The first time I realized my mother wasn’t perfect, that she wasn’t worth pleasing, was in December of 2017. There was a part of me that had always known the kind of soul-selling acts it would take for me to get a simple “I’m proud of you,” but I don’t think it had ever manifested itself so clearly as it had on that murky day preluding the week of Christmas.
When I had originally uttered the three little words which gave a brief yet clear depiction of what had happened, she grabbed my hand and all but yanked me off the edge of her bed, to the police station. She did not ask a single question and, to this day, I’m convinced that was her doing what she thought was expected of her. Nothing more, nothing less. I say this because, three days later, after various pep talks and saying I had to do what was best for me, she showed her true colors.
There have been a lot of disappointments in my life. A lot of soul-crushing moments where the very foundations of my perceived reality have shaken, and I have come crashing back down to earth. However, nothing has ever come close to the time my mom asked me to stop and think about how reporting my sexual assault might affect her. I was raised in a home where as long as we obeyed the laws, the police were on our side. Even though it was easy enough to mistake my assailant as the victim of this situation, one thing was evident to me, I had been touched without my permission and my body was used as a tool for the immediate sexual pleasure of a man who had acknowledged, and was actively ignoring, my wishes for him to stop.
My mom has this beautiful dream of a forever family of which white picket fences are a prominent fixture. I think everyone has an image in their mind like this to some extent. We all get stuck on this imagined need to create something that lasts forever. Whether you want to build buildings that never crumble or tell stories that never die, we are all longing to make something that will tie us to this life when we move onto the next.

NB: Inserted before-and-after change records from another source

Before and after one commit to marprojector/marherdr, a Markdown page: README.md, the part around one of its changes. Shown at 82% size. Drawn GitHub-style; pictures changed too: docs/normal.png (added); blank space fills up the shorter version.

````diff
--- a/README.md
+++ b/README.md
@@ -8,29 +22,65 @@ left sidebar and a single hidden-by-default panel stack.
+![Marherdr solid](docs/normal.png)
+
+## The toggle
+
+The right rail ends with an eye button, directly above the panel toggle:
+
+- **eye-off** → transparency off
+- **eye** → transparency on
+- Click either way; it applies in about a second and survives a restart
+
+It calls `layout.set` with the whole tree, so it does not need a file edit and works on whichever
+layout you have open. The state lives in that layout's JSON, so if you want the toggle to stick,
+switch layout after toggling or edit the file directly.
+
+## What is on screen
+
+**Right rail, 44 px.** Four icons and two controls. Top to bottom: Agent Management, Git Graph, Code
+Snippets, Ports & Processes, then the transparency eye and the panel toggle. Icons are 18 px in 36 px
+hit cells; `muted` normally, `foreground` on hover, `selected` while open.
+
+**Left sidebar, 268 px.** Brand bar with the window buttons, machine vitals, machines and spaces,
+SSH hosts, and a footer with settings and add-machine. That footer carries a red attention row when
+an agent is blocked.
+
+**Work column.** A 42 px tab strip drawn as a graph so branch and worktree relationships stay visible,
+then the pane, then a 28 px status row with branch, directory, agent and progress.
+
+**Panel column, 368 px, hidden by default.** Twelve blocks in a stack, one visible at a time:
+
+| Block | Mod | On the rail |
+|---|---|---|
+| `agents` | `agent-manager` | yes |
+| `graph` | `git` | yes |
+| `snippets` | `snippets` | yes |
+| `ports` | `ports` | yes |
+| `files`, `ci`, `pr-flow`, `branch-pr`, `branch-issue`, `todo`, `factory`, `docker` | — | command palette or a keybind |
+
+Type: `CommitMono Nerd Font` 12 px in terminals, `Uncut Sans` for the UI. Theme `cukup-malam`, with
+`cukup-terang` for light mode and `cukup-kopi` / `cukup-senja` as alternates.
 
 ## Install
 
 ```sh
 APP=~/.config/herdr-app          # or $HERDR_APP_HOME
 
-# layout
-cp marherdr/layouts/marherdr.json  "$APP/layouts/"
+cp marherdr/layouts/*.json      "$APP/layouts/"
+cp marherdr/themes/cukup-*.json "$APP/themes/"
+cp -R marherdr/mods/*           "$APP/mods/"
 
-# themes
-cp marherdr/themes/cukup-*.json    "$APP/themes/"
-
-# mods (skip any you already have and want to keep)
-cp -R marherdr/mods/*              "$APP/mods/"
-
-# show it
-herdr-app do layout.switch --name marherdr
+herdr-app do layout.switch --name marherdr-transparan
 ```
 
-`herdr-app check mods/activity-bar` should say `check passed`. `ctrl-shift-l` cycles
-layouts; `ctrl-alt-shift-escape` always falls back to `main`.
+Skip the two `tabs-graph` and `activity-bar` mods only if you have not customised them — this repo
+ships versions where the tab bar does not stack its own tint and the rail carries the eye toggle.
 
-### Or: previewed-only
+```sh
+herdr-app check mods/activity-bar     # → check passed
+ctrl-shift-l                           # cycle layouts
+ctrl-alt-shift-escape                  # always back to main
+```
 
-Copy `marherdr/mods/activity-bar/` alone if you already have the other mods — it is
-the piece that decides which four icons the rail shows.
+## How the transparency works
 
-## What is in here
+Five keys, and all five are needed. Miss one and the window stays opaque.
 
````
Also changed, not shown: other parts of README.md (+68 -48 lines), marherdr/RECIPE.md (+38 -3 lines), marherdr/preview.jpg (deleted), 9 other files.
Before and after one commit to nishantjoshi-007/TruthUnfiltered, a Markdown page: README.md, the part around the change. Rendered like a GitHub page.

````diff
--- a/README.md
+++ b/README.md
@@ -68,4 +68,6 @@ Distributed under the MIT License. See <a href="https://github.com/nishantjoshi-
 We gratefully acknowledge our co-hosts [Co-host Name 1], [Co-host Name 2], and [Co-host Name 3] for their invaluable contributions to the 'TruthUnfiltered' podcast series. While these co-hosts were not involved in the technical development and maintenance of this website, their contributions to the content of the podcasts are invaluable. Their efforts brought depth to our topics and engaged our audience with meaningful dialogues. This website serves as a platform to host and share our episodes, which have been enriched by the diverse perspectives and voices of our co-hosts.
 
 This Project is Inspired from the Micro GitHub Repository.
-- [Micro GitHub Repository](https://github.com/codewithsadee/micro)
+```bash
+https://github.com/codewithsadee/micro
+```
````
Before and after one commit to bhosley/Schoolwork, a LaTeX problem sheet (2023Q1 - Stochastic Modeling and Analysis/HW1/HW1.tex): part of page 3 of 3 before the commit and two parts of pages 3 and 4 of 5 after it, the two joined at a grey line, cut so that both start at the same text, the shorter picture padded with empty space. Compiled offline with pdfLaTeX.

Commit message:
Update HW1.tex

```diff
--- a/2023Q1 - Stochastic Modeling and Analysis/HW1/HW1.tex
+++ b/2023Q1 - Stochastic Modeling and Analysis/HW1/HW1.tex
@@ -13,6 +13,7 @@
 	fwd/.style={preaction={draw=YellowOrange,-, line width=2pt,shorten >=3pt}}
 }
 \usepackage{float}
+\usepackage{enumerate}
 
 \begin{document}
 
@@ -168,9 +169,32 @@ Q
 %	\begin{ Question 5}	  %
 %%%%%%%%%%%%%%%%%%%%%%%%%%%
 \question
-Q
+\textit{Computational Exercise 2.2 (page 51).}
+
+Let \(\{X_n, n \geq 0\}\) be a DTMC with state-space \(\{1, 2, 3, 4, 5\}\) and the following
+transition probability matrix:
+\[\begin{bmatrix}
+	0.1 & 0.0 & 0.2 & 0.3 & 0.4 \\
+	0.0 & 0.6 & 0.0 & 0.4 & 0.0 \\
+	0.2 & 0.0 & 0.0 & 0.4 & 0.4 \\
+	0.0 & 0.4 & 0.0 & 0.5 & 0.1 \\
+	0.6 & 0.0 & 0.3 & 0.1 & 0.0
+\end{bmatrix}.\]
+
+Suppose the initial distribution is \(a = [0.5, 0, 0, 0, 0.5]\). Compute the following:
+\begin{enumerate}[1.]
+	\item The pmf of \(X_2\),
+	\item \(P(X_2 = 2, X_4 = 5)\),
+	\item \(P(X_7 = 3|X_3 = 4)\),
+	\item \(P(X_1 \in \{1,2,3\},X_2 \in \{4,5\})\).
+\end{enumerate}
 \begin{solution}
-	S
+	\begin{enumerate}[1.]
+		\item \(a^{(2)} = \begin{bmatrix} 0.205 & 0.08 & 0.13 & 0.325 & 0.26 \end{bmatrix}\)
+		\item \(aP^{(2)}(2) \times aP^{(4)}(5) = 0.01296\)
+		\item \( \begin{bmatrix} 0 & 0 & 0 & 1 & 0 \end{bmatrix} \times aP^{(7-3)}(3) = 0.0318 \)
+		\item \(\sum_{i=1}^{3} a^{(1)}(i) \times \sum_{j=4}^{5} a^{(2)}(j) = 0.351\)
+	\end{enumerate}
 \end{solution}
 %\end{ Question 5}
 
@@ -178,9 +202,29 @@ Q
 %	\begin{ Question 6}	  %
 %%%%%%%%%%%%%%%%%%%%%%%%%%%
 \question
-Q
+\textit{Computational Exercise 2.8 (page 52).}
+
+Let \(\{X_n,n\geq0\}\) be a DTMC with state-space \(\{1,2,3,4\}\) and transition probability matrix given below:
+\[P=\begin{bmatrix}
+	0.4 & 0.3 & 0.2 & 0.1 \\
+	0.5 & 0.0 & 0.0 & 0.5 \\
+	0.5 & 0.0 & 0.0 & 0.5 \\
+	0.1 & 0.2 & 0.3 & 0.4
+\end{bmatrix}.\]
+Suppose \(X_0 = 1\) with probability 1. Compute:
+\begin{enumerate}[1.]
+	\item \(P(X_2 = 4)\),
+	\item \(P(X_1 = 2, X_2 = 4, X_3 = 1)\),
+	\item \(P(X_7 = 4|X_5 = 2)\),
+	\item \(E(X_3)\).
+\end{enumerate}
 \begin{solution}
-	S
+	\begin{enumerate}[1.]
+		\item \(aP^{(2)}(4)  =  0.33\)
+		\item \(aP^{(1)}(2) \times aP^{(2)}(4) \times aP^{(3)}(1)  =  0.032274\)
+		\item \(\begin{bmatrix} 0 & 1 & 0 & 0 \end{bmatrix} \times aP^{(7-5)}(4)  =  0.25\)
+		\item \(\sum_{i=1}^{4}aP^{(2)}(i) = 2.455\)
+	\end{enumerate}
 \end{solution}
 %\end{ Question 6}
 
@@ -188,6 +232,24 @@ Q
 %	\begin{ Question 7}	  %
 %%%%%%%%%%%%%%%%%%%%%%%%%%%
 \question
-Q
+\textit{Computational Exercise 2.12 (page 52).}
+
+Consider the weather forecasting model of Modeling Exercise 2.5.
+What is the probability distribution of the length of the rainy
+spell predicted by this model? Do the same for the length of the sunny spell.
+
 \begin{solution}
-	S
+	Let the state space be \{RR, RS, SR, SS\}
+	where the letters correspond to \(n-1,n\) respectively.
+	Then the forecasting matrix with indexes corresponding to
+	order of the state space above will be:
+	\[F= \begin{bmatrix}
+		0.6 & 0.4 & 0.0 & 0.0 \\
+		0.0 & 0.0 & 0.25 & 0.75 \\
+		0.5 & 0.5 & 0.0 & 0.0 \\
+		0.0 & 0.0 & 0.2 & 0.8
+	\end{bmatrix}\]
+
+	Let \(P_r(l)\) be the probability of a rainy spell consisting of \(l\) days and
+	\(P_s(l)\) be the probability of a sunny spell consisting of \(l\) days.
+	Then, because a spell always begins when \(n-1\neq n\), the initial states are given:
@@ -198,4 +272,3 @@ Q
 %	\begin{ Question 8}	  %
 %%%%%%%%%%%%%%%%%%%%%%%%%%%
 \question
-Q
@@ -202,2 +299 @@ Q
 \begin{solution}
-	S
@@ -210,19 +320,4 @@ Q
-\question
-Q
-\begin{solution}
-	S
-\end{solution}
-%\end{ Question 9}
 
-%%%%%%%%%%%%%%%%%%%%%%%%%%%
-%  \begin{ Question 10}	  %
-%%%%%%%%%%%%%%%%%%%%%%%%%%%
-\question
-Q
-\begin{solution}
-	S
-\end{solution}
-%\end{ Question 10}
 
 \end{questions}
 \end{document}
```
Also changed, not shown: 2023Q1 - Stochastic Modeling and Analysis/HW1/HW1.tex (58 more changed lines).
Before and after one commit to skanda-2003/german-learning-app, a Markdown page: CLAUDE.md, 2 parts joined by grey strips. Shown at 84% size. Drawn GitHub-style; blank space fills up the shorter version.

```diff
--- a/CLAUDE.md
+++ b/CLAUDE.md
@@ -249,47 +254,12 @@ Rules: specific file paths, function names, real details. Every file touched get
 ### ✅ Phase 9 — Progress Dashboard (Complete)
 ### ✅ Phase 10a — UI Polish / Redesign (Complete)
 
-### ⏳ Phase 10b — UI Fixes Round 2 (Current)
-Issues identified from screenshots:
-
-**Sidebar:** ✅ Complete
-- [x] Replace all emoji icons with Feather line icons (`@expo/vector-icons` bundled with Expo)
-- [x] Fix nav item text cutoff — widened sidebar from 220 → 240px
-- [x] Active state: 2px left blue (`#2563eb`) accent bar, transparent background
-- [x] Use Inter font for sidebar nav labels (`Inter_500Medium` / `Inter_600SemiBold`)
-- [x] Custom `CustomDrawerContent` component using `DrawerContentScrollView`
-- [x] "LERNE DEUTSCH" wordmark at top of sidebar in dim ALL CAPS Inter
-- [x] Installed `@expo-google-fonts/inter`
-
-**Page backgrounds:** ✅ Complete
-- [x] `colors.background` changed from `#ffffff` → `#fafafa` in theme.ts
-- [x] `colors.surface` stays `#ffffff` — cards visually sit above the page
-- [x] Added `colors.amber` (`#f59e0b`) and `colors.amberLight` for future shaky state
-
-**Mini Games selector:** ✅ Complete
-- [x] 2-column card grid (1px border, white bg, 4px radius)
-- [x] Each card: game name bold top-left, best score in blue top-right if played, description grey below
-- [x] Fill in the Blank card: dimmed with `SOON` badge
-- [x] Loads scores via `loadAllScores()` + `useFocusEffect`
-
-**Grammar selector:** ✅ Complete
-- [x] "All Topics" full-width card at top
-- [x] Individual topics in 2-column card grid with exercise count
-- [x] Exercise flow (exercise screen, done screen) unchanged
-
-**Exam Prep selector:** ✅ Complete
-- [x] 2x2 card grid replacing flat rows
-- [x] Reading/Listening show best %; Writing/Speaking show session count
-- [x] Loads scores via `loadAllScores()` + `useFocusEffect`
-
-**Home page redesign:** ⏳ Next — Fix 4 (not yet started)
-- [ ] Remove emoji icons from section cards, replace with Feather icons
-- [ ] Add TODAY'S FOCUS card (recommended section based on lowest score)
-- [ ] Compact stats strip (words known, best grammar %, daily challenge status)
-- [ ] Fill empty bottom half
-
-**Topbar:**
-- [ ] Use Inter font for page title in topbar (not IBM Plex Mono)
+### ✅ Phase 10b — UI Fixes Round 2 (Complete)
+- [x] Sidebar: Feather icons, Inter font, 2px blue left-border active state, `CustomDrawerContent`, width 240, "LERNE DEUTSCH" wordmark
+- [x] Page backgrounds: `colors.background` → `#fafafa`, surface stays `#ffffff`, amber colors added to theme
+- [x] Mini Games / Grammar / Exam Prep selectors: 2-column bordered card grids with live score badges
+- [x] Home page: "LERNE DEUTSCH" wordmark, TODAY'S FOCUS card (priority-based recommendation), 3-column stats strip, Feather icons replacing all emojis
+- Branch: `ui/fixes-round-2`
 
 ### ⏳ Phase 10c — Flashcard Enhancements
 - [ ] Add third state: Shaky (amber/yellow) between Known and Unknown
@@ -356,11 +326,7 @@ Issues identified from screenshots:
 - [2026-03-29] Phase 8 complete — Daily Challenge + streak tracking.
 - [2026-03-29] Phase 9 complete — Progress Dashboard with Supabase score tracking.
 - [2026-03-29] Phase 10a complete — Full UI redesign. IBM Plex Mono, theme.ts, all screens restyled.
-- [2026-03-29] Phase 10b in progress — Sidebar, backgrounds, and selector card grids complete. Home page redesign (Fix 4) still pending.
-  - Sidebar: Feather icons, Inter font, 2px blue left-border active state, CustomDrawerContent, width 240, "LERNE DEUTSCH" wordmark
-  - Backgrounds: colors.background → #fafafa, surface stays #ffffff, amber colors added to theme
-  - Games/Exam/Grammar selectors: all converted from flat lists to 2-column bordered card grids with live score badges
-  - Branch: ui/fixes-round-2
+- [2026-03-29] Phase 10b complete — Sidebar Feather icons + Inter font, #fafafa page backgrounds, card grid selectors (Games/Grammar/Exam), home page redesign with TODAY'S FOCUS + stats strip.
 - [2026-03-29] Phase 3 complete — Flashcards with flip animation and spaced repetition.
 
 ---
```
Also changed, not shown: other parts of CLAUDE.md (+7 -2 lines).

She is and always has been a faithful Christian woman. Her parents were very traditional, and I’ve heard many horror stories containing emotional manipulation/abuse from her parents, my grandparents, which leads me to believe that is where her similar behaviors originated — this is not me making excuses for her toxic behavior, this is me making an observation. My mother’s college education was cut short when she decided to move to Utah and marry my father. The woman who raised me was dedicated. She shows up at church 30 minutes early, every Sunday, without fail and longs to one day reunite with her family in the celestial kingdom. I have never once heard her question a single gospel topic.
I am often left feeling like her biggest disappointment. This woman has worked hard her entire life to one day see all of her children married in a church and here I am, a pro-choice feminist covered in tattoos, throwing a wrench into her plans. Now, I know she says she’ll always love me but, as much as I would like to believe that, it becomes increasingly difficult to do so when she refuses to return my calls. I spent most of my time and energy growing up fighting to become my own person. My search for truth may have led me down a different path than my family, but that doesn’t mean it is any less valid or I am any less of a person than they are. So why do I always feel like I am?
It comes from the inherent disconnect between two people who believe different things and the inability to truly accept that there might not be any, one right way to live your life, and even if there is, it is not within our abilities as humans to decipher what that is. It comes from a disconnect in values, the way different generations/cultures are raised, and the different communication styles of separate individuals. Most of all, this problem stems from the unwillingness of two people to both acknowledge and adapt to differences in the other.
Why else do you think our country is currently tearing itself apart? Everyone has their own set of facts/opinions — the line between the two has become considerably blurred in our insatiable rage — and nobody else is allowed to be right.